There is an interesting case being heard right now in the Ontario Superior Court (reported in the Financial Post on April 7), which claims that the province’s marijuana prohibition violates the freedom of religion protections in the Canadian Charter of Rights and Freedoms. When I first read the article I immediately turned around in my workstation and shared the story with my colleagues. Laughing, we all had an opinion of where this could go. Some cheered the initiative and saw the greater possibilities. It piqued my interest enough to delve further. What is important in this case is that the judge must decide not on the legality of general marijuana use, but whether the marijuana-based group’s practices are religious in nature.
The Church of the Universe is claiming that marijuana is the “Tree of Life”, and “if consumed and shared is an important part of the road to greater understanding of God and the universe. If everybody consumed cannabis the world would be a more peaceful, respectful, joyous and spiritually curious place.”
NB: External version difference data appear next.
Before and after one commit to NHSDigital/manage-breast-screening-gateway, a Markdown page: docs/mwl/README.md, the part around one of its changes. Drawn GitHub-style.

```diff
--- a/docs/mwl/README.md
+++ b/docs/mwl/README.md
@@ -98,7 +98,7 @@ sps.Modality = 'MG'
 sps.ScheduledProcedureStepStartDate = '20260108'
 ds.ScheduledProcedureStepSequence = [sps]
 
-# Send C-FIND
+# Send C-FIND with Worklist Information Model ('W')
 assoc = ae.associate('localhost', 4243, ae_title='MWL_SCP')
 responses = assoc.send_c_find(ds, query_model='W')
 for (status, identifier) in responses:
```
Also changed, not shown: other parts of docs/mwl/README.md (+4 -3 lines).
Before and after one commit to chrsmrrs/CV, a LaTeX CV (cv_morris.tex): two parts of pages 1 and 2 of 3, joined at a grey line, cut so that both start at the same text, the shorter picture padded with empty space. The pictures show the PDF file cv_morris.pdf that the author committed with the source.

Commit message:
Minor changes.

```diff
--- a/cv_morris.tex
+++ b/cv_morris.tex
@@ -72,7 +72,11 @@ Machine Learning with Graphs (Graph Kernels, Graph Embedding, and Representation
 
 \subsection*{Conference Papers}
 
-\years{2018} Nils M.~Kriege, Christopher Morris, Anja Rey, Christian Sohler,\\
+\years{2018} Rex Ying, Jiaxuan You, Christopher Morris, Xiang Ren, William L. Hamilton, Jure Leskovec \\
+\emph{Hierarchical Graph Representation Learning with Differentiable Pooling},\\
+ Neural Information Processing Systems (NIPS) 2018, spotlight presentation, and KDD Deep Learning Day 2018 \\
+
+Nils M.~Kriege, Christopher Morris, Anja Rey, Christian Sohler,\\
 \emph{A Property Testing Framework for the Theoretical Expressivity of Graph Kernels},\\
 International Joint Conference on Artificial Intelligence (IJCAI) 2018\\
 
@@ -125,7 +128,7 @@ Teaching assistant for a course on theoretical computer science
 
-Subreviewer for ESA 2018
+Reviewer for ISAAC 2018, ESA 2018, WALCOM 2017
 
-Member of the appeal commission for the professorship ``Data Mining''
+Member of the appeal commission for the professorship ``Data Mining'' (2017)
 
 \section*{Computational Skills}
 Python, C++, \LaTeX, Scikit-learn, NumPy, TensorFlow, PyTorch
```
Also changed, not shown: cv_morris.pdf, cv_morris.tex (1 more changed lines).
Marijuana—also referred to as Cannabis—is a naturally occurring herb that has an active ingredient, Tetrahydracannibinol, which is best known for the “high” it gives its users. This high is commonly defined as euphoria, with increased sensory appreciation and awareness. Marijuana is the most widely used illegal psychoactive drug in the world.
Cannabis is currently illegal across Canada, with exceptions only for medical use.
The present case stems from the 2006 raid and arrest of over 20 members of the Church, whom all originally faced charges that were eventually dropped.
Lawyer George Filipovic, defending the Church of the Universe, has stated that they are also challenging the law on a broader basis: that it violates all religions that are based on beliefs in the inherent goodness of the marijuana plant, such as the Rastafarians, another known but accepted religion whose members use marijuana as a central practice of their faith. Rastafarians typically use marijuana, their sacrament, during religious services to become closer to God.
So the debate is not new in Canada, nor is it around the world. And this is the third challenge on the issue in Canada by the Church of the Universe.
So what does the Charter say?
Section Two of the Canadian Charter of Rights and Freedoms guarantees the following fundamental freedoms:
(a) Freedom of conscience and religion
(b) Freedom of thought, belief, opinion and expression, including freedom of the press and other media of communication
(c) Freedom of peaceful assembly
(d) Freedom of association
And Section One only imposes such reasonable limits as can be demonstrably justified in a free and democratic society. However, this means that, although guaranteed, the freedoms do face limits; the notwithstanding clause can also temporarily invalidate them. In other words, the government can legally limit an individual’s Charter rights.
Putting it simply, freedom of religion allows believers to assemble and worship without limitation or interference by the government. It also encompasses the right to religious practices if the individual has a sincere belief that the practice is connected to her or his religion. It would not matter whether a religious authority required the practice. If courts can believe an individual is telling the truth in saying a practice is connected to her or his religion, the courts must then ask whether an infringement of freedom of religion is severe enough to trigger Section Two.
In the context of this case, the right to freedom of religion should be triggered when the claimants demonstrate that they sincerely believe in their practice or belief that has a nexus with religion. Once religious freedom is triggered, the Court must then ascertain whether the government has interfered with the claimants’ exercise of the implicated right in a non-trivial or substantial way, so as to constitute an infringement of their Charter right.
The Crown argues that the applicants’ sale of marijuana and the beliefs underlying the church don’t possess the essential characteristics of religion. The Church of the Universe “offers no insight or answers into the existential questions (of) ‘ultimate concern’ which are the chief domain of religion; offers no comprehensive system of belief by which to live and offers no moral or ethical code,” federal Crown attorneys Nicholas Devlin and Donna Polgar say in written submissions. “It offers only marijuana—however and wherever individuals want it.”
“The Church of the Universe is about using marijuana in whatever way the user chooses. This hardly conforms to the basic purpose of religious movements,” the federal government’s lawyers said in their submissions. “Simply put, the mere fact that one profoundly enjoys using marijuana does not beget a constitutional right to traffic it commercially.”
The court should “weed out” frivolous claims, they added. Love the play on words.
The Crown added that even if the court finds that the church’s activities are protected as religious practices, the law’s prohibitions on trafficking are “reasonable and demonstrably justifiable limits” to the freedom of religion. Thus, this is an indication that Section One of the Charter will likely be put to the test again.
Both sides will present several experts on marijuana and religion throughout the trial, which is expected to take a month.
Will the Church of the Universe be able to justify marijuana as a central practice of its religion? Is this the case that will turn this debate around?